═════ Working data ═════

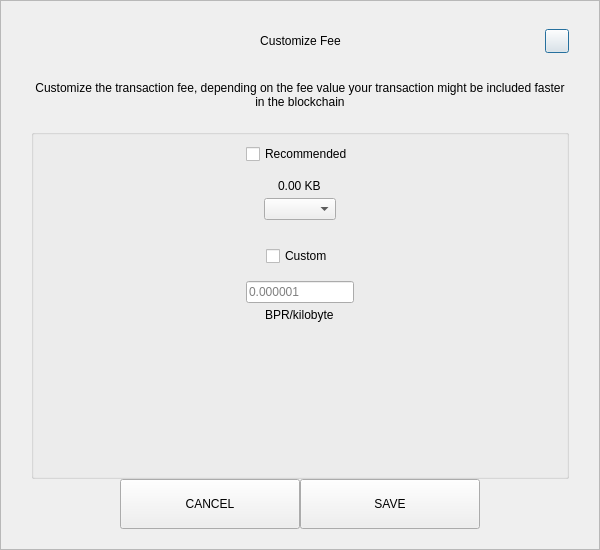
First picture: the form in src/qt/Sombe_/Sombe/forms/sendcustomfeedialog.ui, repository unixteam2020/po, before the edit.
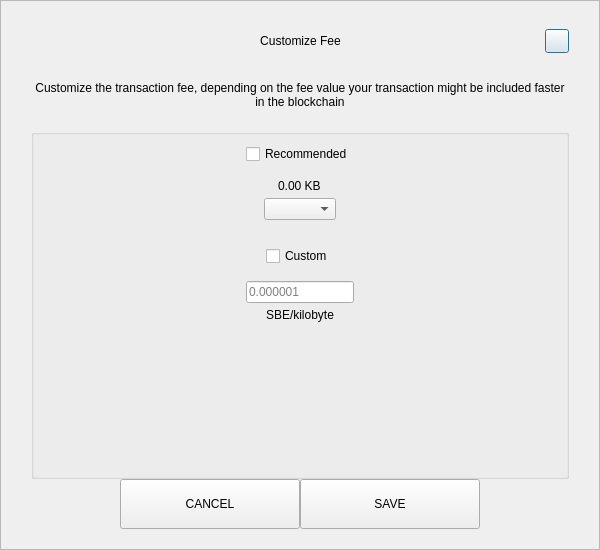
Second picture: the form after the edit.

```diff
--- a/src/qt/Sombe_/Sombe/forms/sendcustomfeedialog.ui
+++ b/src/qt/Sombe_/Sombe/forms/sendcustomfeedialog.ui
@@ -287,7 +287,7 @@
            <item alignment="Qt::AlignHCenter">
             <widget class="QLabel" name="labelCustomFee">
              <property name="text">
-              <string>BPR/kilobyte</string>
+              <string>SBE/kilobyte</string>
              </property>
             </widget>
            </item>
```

═════
═════ Working data ═════

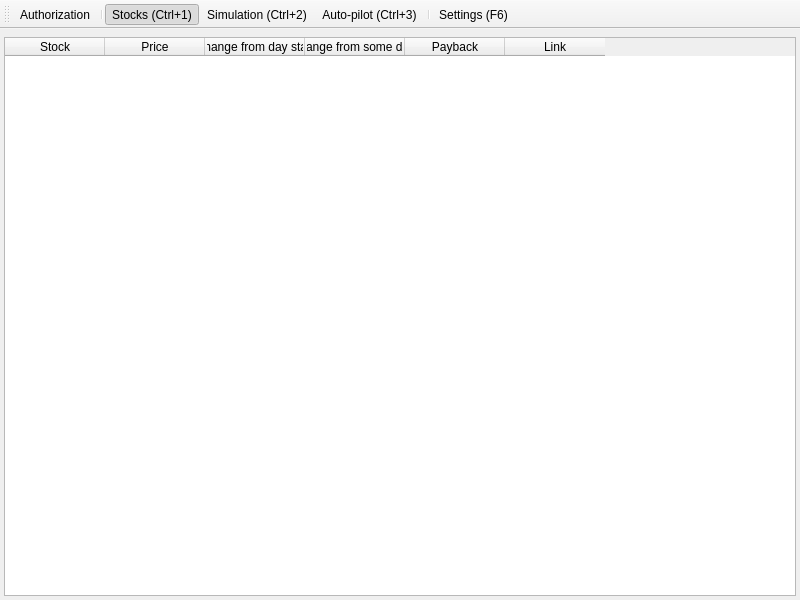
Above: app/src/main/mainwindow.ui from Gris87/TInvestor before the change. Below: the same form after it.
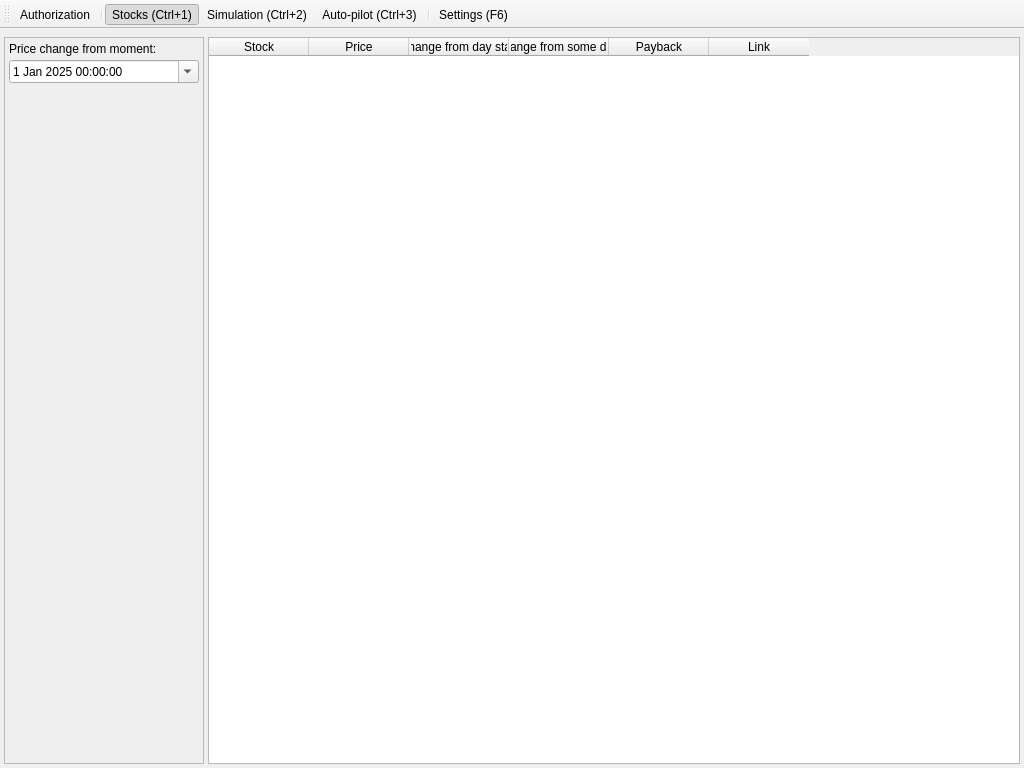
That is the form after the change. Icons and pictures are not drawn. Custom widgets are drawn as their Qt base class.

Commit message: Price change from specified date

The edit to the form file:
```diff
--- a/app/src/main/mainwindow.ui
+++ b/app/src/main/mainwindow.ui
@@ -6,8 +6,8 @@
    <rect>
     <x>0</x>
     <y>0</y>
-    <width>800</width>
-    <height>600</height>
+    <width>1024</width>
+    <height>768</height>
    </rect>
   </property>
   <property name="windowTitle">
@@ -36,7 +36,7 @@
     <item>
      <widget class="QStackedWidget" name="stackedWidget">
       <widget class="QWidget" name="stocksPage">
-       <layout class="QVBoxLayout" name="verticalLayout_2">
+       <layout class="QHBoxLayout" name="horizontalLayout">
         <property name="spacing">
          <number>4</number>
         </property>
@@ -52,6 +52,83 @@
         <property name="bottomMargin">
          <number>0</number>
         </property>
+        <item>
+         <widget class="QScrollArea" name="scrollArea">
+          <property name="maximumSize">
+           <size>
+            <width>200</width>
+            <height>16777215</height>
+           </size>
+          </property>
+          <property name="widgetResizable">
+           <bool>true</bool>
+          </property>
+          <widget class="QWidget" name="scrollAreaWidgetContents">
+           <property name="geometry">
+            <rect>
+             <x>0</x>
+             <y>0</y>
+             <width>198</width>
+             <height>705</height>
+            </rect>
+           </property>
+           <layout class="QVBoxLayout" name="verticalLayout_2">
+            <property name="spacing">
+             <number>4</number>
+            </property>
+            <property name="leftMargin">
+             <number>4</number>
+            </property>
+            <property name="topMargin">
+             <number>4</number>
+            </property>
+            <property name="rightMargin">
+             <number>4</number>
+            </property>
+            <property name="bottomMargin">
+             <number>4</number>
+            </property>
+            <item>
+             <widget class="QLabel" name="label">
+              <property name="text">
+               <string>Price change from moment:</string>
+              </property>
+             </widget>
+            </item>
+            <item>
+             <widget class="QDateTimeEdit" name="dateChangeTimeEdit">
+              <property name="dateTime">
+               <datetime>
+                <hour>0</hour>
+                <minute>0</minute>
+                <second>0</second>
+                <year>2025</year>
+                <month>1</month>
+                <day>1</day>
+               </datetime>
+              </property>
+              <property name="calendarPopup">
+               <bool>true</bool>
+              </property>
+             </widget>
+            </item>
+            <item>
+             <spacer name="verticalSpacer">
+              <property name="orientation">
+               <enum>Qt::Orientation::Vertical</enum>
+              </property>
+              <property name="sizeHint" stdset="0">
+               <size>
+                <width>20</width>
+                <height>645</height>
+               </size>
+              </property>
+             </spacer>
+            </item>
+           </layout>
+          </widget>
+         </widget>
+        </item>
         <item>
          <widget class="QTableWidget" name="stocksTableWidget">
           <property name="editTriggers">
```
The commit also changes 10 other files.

═════
═════ Working data ═════

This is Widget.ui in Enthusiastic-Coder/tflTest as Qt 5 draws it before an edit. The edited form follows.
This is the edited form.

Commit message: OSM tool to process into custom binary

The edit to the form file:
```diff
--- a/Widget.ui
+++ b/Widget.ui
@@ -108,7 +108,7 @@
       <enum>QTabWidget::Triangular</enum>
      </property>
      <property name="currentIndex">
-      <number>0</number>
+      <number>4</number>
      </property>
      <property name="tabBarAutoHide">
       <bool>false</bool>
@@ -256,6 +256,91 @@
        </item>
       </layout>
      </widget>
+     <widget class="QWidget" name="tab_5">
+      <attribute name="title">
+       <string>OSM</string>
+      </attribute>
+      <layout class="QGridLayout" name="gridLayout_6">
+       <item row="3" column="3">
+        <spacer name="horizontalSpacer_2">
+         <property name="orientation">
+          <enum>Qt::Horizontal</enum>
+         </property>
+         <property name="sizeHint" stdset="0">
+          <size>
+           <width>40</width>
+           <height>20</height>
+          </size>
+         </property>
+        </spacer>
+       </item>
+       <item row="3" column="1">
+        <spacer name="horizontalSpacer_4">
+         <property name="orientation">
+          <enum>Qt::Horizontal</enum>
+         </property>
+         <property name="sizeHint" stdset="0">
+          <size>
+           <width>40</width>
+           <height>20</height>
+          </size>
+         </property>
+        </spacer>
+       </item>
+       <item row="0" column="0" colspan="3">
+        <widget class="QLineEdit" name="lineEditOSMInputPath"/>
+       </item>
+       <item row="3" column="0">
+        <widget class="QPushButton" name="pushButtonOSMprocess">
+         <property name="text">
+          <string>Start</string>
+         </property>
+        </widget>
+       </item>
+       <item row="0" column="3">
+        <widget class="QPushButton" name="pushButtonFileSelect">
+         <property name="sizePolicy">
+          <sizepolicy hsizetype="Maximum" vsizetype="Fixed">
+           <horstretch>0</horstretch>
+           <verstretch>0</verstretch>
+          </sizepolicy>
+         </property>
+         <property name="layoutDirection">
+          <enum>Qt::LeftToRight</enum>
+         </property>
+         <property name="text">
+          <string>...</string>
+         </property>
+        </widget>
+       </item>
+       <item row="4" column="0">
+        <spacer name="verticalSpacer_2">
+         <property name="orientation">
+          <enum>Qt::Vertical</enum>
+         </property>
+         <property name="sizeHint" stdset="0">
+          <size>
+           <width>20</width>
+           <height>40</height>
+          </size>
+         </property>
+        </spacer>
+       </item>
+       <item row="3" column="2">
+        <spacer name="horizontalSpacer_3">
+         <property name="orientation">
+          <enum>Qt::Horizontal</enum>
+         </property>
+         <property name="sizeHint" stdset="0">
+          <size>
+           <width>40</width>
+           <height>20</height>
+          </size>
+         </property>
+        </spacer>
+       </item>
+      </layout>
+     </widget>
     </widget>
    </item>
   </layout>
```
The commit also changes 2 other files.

═════

Whenever a line above includes the string "changes", copy it.

The commit also changes 10 other files.
The commit also changes 2 other files.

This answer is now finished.